A Netflix original documentary, Egyptian-American filmmaker Jehane Noujaim’s The Square chronicles the Egyptian protest movement from the 2011 overthrow of military leader Hosni Mubarak to the ousting of Mohammed Morsi in 2013 through the stories of several young revolutionaries. The film had its premiere at Sundance 2013 and went on to receive a Best Documentary Feature nomination at the 2013 Academy Awards and win three Emmy Awards at the 2014 Primetime Creative Arts Emmy Awards.
Mandela, My Dad and Me
Dir. Daniel Vernon, UK, 2015

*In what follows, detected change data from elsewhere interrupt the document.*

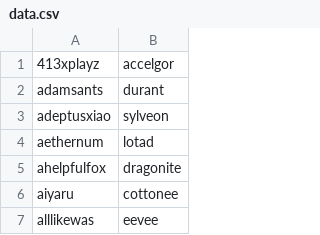
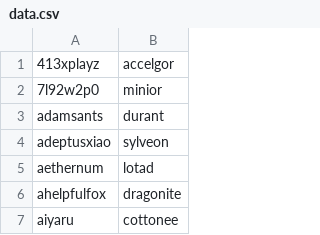
Before and after one commit to Parnassius/ps-userlist-icons, a CSV file: data.csv, drawn as a sheet; only a part is shown; the shorter side is filled out with more unchanged rows.

```diff
--- a/data.csv
+++ b/data.csv
@@ -1,2 +1,3 @@
 413xplayz,accelgor
+7l92w2p0,minior
 adamsants,durant
```
Also changed, not shown: 2 other files.
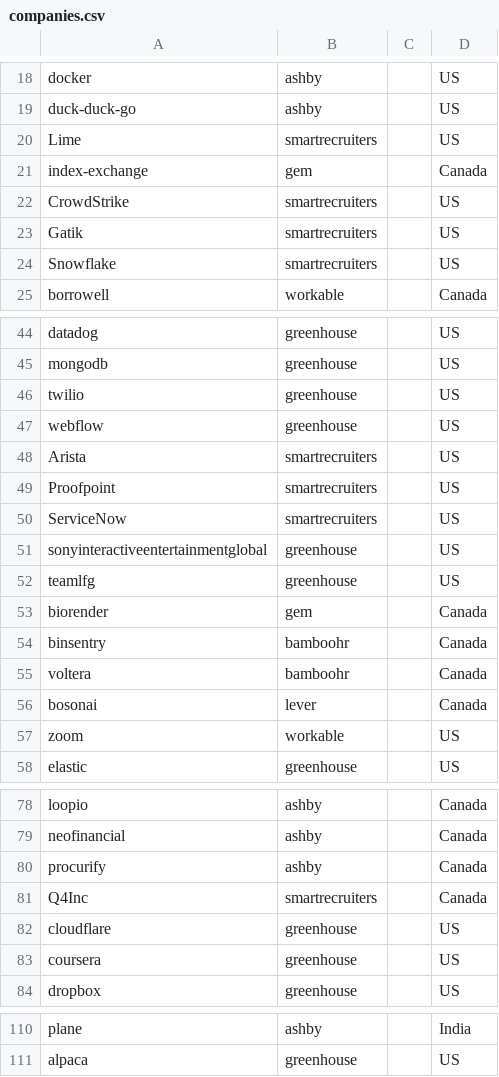
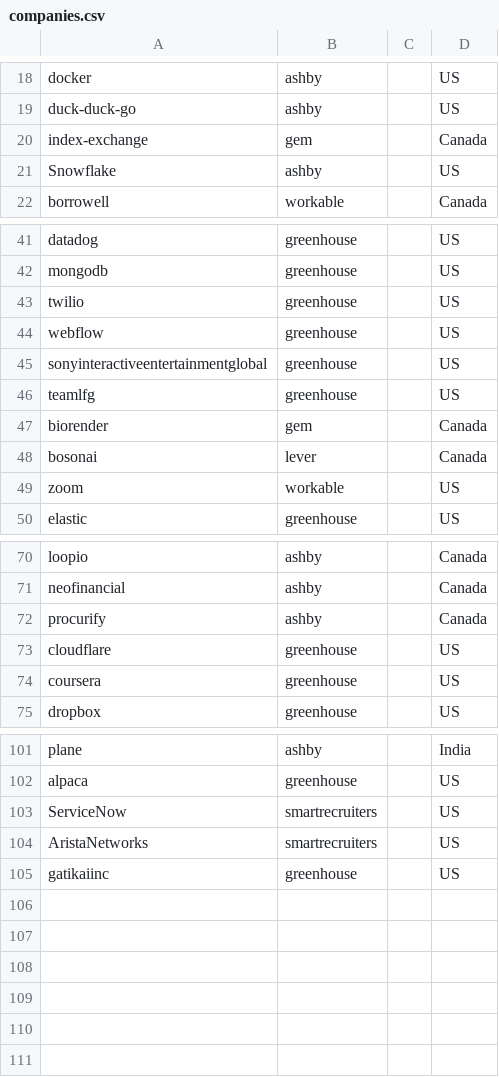
Before and after one commit to clarmso/job-board-crawler, a CSV file: companies.csv, drawn as a sheet; only a part is shown, gaps mark what is left out.

```diff
--- a/companies.csv
+++ b/companies.csv
@@ -19,7 +19,4 @@ docker,ashby,,US
 duck-duck-go,ashby,,US
-Lime,smartrecruiters,,US
 index-exchange,gem,,Canada
-CrowdStrike,smartrecruiters,,US
-Gatik,smartrecruiters,,US
-Snowflake,smartrecruiters,,US
+Snowflake,ashby,,US
 borrowell,workable,,Canada
@@ -47,5 +44,2 @@ twilio,greenhouse,,US
 webflow,greenhouse,,US
-Arista,smartrecruiters,,US
-Proofpoint,smartrecruiters,,US
-ServiceNow,smartrecruiters,,US
 sonyinteractiveentertainmentglobal,greenhouse,,US
@@ -53,4 +47,2 @@ teamlfg,greenhouse,,US
 biorender,gem,,Canada
-binsentry,bamboohr,,Canada
-voltera,bamboohr,,Canada
 bosonai,lever,,Canada
@@ -80,3 +72,2 @@ neofinancial,ashby,,Canada
 procurify,ashby,,Canada
-Q4Inc,smartrecruiters,,Canada
 cloudflare,greenhouse,,US
@@ -111 +102,4 @@ plane,ashby,,India
 alpaca,greenhouse,,US
+ServiceNow,smartrecruiters,,US
+AristaNetworks,smartrecruiters,,US
+gatikaiinc,greenhouse,,US
```
Also changed, not shown: TODO-companies.csv, 3 other files.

The “me” in Mandela, My Dad and Me is Idris Elba. In 2014, Elba offered UK BAFTA award-winning director Daniel Vernon unprecedented access to a year in the life of our favorite British star. The resulting film takes viewers inside the creation of Mi Mandela, an album which the actor recorded with South African musicians as a tribute to Nelson Mandela and his late father. It premiered at the 2015 London BFI Film Festival.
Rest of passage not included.